Jan. 16 2015

Under Isaac Herzog’s leadership, the once-dominant Labor party seems to be on its way to a revival; a mood of enthusiasm accompanied Tuesday’s primaries. But the primaries were a victory for the party’s left wing, which is hardly on board with the reasons for Labor’s recovery. Haviv Rettig Gur explains:

Herzog, while admittedly lacking the easy eloquence of a Netanyahu . . . has proved that he possesses two characteristics that one might expect Labor supporters would find equally valuable: a piercing political acumen and an unbridled ambition to reclaim Labor’s lost status as a credible vehicle for national leadership. . . .

Herzog transformed Labor from a medium-sized political backwater into the most electorally credible alternative to Netanyahu that the country has seen in years. And by adopting explicitly centrist rhetoric that calls for separation from the Palestinians rather than suggesting that reconciliation or “peace” were in the cards, Herzog enabled large numbers of left-leaning Israelis whose faith in peace talks was punctured by the violent implosions of past negotiation attempts at least to reconsider a vote for the party that once led those efforts.

But . . . Herzog’s bid for the center, which has brought him closer than any Labor chief since 2000 to potentially retaking the prime minister’s office, does not reflect the views or wishes of large swaths of his party rank and file.

Read more at Times of Israel

More about: Isaac Herzog, Israeli politics, Labor Party, Tzipi Livni


Syria’s Druze Uprising, and What It Means for the Region

When the Arab Spring came to Syria in 2011, the Druze for the most part remained loyal to the regime—which has generally depended on the support of religious minorities such as the Druze and thus afforded them a modicum of protection. But in the past several weeks that has changed, with sustained anti-government protests in the Druze-dominated southwestern province of Suwayda. Ehud Yaari evaluates the implications of this shift:

The disillusionment of the Druze with Bashar al-Assad, their suspicion of militias backed by Iran and Hizballah on the outskirts of their region, and growing economic hardships are fanning the flames of revolt. In Syrian Druze circles, there is now open discussion of “self-rule,” for example replacing government offices and services with local Druze alternative bodies.

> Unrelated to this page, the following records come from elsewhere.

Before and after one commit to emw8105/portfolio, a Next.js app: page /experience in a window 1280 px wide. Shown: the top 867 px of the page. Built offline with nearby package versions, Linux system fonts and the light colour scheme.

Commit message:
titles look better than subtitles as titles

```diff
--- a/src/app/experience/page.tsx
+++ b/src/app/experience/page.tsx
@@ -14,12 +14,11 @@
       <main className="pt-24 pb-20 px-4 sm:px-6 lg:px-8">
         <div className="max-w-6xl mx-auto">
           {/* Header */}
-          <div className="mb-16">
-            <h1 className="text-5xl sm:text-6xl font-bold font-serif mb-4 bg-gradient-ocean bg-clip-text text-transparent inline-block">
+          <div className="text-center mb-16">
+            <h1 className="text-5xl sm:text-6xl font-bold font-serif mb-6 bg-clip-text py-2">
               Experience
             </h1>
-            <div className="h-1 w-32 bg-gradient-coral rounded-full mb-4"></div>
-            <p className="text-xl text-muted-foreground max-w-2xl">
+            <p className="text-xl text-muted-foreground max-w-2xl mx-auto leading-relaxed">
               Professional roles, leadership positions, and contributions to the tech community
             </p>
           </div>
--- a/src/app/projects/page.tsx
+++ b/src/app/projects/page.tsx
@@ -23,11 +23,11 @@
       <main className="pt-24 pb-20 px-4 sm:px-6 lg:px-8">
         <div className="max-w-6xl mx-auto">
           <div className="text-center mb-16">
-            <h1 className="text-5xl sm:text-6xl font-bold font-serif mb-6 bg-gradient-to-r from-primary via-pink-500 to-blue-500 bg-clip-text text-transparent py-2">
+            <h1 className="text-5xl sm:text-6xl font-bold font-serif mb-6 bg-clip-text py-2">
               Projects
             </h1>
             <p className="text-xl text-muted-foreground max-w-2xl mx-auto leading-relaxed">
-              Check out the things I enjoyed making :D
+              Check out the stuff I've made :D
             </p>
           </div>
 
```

Is there a politically acceptable way to assist the Druze and prevent the regime from the violent reoccupation of Jebel al-Druze, [as they call the area in which they live]? The answer is yes. It would require Jordan to open a short humanitarian corridor through the village of al-Anat, the southernmost point of the Druze community, less than three kilometers from the Syrian-Jordanian border.

Setting up a corridor to the Druze would require a broad consensus among Western and Gulf Arab states, which have currently suspended the process of normalization with Assad. . . . The cost of such an operation would not be high compared to the humanitarian corridors currently operating in northern Syria. It could be developed in stages, and perhaps ultimately include, if necessary, providing the Druze with weapons to defend their territory. A quick reminder: during the Islamic State attack on Suwayda province in 2018, the Druze demonstrated an ability to assemble close to 50,000 militia men almost overnight.

Read more at Jerusalem Strategic Tribune

More about: Druze, Iran, Israeli Security, Syrian civil war, U.S. Foreign policy